* Your task
Check every line of the material below for the string "Plugin". State how many lines have it.

* Data under study
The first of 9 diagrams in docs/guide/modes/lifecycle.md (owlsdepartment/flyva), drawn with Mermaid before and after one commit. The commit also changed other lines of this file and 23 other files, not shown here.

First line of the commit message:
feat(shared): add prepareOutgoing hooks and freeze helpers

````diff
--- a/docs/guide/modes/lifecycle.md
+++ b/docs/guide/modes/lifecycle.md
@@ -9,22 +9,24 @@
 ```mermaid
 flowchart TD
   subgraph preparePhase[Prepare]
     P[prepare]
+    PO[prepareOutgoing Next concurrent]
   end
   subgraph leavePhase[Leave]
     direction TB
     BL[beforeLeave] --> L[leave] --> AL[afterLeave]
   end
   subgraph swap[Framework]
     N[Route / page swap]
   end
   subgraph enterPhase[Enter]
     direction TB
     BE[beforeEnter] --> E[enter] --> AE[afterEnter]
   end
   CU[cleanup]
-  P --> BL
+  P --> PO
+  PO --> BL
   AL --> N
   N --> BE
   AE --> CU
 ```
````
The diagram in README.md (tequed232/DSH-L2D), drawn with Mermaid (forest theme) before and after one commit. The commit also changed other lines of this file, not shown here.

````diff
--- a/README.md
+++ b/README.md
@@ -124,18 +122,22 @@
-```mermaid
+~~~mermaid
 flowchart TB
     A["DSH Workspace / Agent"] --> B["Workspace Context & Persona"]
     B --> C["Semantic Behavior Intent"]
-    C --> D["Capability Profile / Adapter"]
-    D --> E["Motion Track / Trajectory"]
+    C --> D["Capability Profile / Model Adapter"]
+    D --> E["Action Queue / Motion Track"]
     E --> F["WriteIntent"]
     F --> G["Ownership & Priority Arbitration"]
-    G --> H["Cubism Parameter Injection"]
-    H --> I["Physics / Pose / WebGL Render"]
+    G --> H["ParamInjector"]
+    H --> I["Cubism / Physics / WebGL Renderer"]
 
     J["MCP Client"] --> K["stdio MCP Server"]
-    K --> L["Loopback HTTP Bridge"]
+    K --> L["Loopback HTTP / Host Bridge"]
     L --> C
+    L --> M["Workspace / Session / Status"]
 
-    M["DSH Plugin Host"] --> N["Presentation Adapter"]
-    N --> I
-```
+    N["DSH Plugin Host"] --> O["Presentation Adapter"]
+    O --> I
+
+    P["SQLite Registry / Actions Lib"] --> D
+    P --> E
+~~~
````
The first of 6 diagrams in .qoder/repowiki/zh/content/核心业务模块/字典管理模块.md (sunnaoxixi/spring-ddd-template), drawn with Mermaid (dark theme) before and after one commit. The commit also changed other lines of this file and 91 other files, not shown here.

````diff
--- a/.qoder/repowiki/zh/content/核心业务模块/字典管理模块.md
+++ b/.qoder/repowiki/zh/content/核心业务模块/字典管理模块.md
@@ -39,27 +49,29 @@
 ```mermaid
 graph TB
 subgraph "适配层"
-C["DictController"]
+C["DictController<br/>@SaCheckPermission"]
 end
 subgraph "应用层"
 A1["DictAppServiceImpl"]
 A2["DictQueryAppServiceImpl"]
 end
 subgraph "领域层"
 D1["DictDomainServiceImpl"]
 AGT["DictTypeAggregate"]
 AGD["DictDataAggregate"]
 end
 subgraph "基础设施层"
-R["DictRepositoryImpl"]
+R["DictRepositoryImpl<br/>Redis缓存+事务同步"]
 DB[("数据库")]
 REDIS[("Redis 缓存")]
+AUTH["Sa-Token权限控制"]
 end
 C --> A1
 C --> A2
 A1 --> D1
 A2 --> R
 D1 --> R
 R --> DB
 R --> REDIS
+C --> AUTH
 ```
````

* Finished exercise
2